I thought it would take me a while to say I was running an AI project, and now I am – I’ve found an AI powered recommendation engine for my B2B content and thought I would share the details with my community.
After reviewing my current content strategy with the digital team @SpeakingOffice (who represent me for all of my speaking engagements), we decided it was time to make better use of my 18 years of B2B content on my blog and migrate it to sit alongside my main speaking website here at andrew.london
After carefully migrating the relevant content and putting in Google friendly “301” links to tell everyone the content had a new home, I then went about looking for a way for people to discover all my great B2B content.
There are a couple of paths. You read something I post to LinkedIn or Twitter, I direct you here to my website and after you’ve read some great content, there is a call to action that you can also book me as a public speaker.
The second path is you’re searching for a “Futurist Speaker” for your next event and you want to see what else I speak and write about.
Right there, I want to surface the best content I’ve written (without being able to physically make the best recommendation to you on the fly).
This is where AI comes in.
If you are reading this on my blog, then you will see some recommendations like the ones below at the end of every post.
The interface from the wordpress side is simple, and once installed, the plugin takes care of grabbing your content and ingesting it into the Bibblio AI engine.
You can see all of the content in your Bibblio account, as well as the way the engine has indexed and scored your content. I’d like to see more options for searching through this content, and perhaps ways for me as the content creator to “train” the content, but I understand the service is brand new (and I’m using the free version which allows for 25,000 recommendation calls per month, so I expect this will improve over time.
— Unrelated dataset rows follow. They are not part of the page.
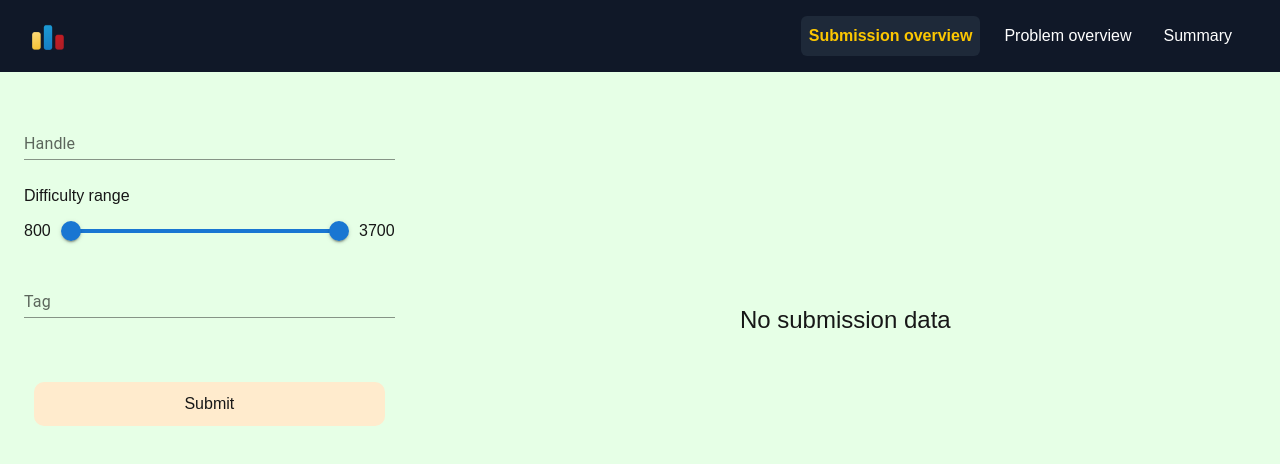
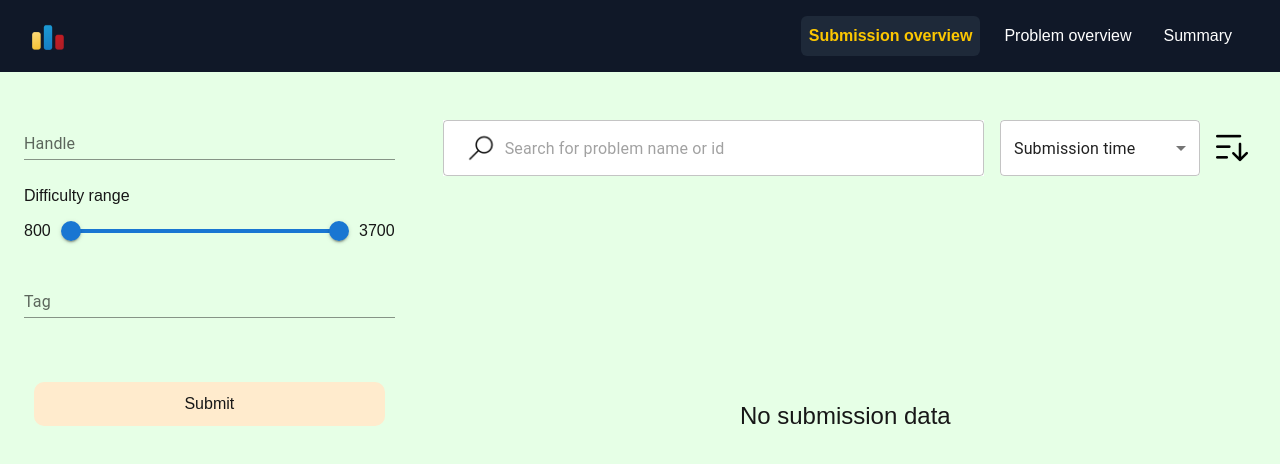
Before and after one commit to Snowfall2/codeforces-visualizer, a Next.js app: page /submission in a window 1280 px wide. Shown: the top 464 px of the page. Built offline with nearby package versions, Linux system fonts and the light colour scheme.

Commit message:
Fixed no sub search

```diff
--- a/components/submission/ProblemList.tsx
+++ b/components/submission/ProblemList.tsx
@@ -68,7 +68,6 @@ export default function ProblemList({problems, tags}: {problems:Problem[], tags:
     return (
         <div className="flex flex-col gap-10">
             {
-                maxPage > 0 &&
                 <div className="flex gap-4 items-center">
                     <TextField
                         value={search}
```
To the folks at Bibblio, I’m happy to be a beta tester – please do get in touch.
So why is this a big deal?
For me, I have two types of content, my latest thinking that appears like this as a blog post, as well as speaking engagements (over 370 events, all with their own page). If you’re looking at an upgoing or previous speaking engagement, I’d rather serve you relevant speaking content, and for blog posts I want to serve you a relevant new blog to read.
I also need it to look stylish. In looking for a content recommendation plugin for WordPress, I stumbled across Bibblio by accident and considered them primarily because the content display engine provided what I thought was a very pleasing look – a thumbnail featuring the image related to the post, a title overlayed on the image and a hover that expanded with more of the article.
You can see the different styling options they offer within the WordPress plugin settings below.
I think it looks really pleasing, and importantly is a very lightweight plugin and does not seem to slow down my pages at all, needing only lightweight calls to the Bibblio server with each page that is served.
If you are a company of any size, then taming your content, whether it be product or service information, or blog posts, then you should consider AI to help you as a recommendation engine. While i am using the WordPress plugin, it seems like Bibblio is geared to plug into any website.
As I’ve been using it over the past week or so, the AI part has come into its own. Instead of my previous plugins that recommended other posts based on tags or categories, the Bibblio solution ingests the entire post and looks at ALL the words. As such, the recommendations I have been seeing have been spot on – as they should be when deploying an AI system.
As more people visit my content and click on the recommendations, the system will “learn” and serve the best content each time – which is exactly what I need.
Feel free to click on a relevant post below under the “You may also like …” heading to see the AI in action.